Ike Davis came into tonight’s game with a .169 batting average. Including tonight’s game he has struck out in all but three games in May. It has gotten to the point where I am happy to see him make contact, even if it is a soft groundout to the second baseman, as it often is. Davis went through a similar slump to start last season and worked out of it in the Major Leagues. This year the Mets cannot wait for that to happen.
One of the first things people brought up about the Mets AAA affiliation change to the Las Vegas ’51s was how much of a bandbox they would be playing in. Most of the talk was concerning pitchers and their development. However, the hitter-friendly environment does not have to be all bad. It could turn into the perfect place for Ike Davis to find his swing and build up his confidence before coming back to the Mets.
No player is going to admit that he feels more pressure to work out of a slump because he is batting cleanup or playing in New York. At least, he won’t admit that while he is still slumping. But Terry Collins insisting on batting Davis fourth is not helping Ike or the team. It’s silly to use a season and a half of production to justify keeping a .160 hitter in the heart of the lineup. Davis is going to keep pressing and struggling and the Mets will be living with an automatic out in the middle of the lineup.
In Las Vegas, Ike would be able to focus on correcting his swing (or whatever ails him) without worrying about runners left on base or team losses. It will be a less competitive environment in not only a hitter-friendly home park, but a hitter-friendly league. Even if he hits .250 it could be good for him to see ground balls find holes and a few home runs leave the park. Small sample sizes don’t generally mean anything but a good week or two in AAA could help Ike come back and remember that he does, in fact, know how to mash baseballs. Juan Lagares and Andrew Brown have both managed to have an OPS over .900 for the ’51s so really the sky should be the limit for Ike.
As Davis flies out in the eighth inning he is now hitless in his last 17 at-bats. If the Mets aren’t actively working with him on some plan that can’t be implemented by the Las Vegas coaching staff (for whatever convoluted reason) they have no reason to continue to watch him struggle.
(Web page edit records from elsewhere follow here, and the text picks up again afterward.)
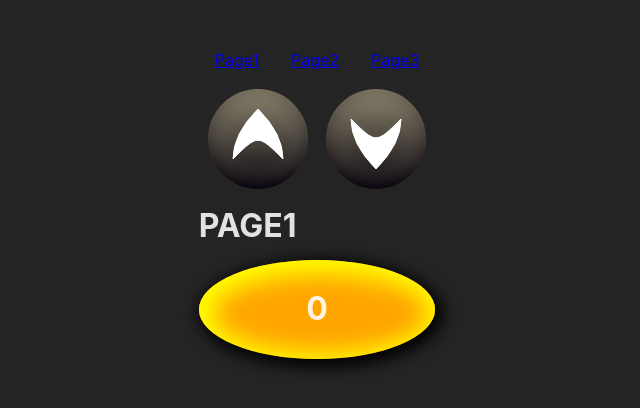
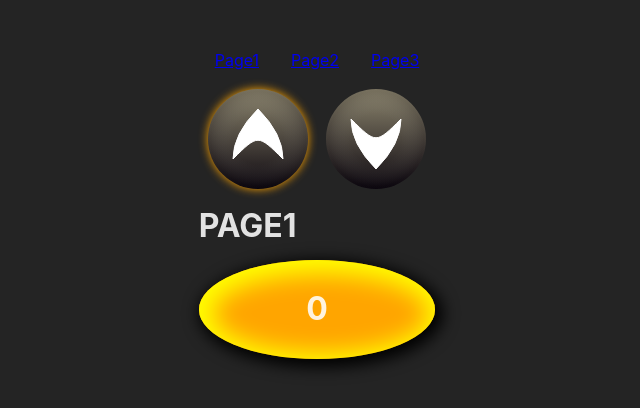
Before and after one commit to LarsGKodehode/useContext, a React (Vite) app: page /#/Page1 in a window 1280 px wide. In both pictures the pointer is over the button 580 px from the left and 140 px from the top of the page. Shown: the top 408 px of the page, without its empty margins (323-963 px from the left). Built offline with nearby package versions, Linux system fonts and the light colour scheme.

Commit message:
added onHover feedback

```diff
--- a/src/App.css
+++ b/src/App.css
@@ -15,3 +15,7 @@ button {
 button:active {
   transform: translateY(1%);
 }
+
+button:hover {
+  filter: drop-shadow(0px 0px 5px orange);
+}
```
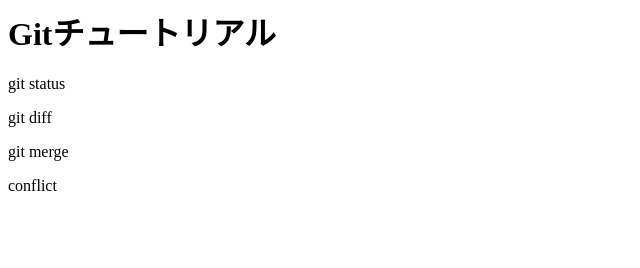
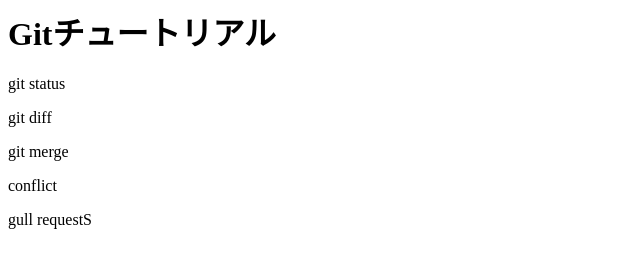
Before and after one commit to SHIIIIFU/git_tutorial, a plain HTML site: page index.html in a window 1280 px wide. Shown: the whole page, without its empty margins (0-640 px from the left). Drawn offline with Linux system fonts and the light colour scheme.

Commit message:
pull requestを追記

```diff
--- a/index.html
+++ b/index.html
@@ -3,3 +3,4 @@
 <p>git diff</p>
 <p>git merge</p>
 <p>conflict</p>
+<p>gull requestS</p>
```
This season is now worse than last season and a stint in AAA could jump start a possible second half resurgence.
What was Albert Einstein’s definition of insanity? Doing the same thing over and over and expecting different results.
You be the judge of if that applies.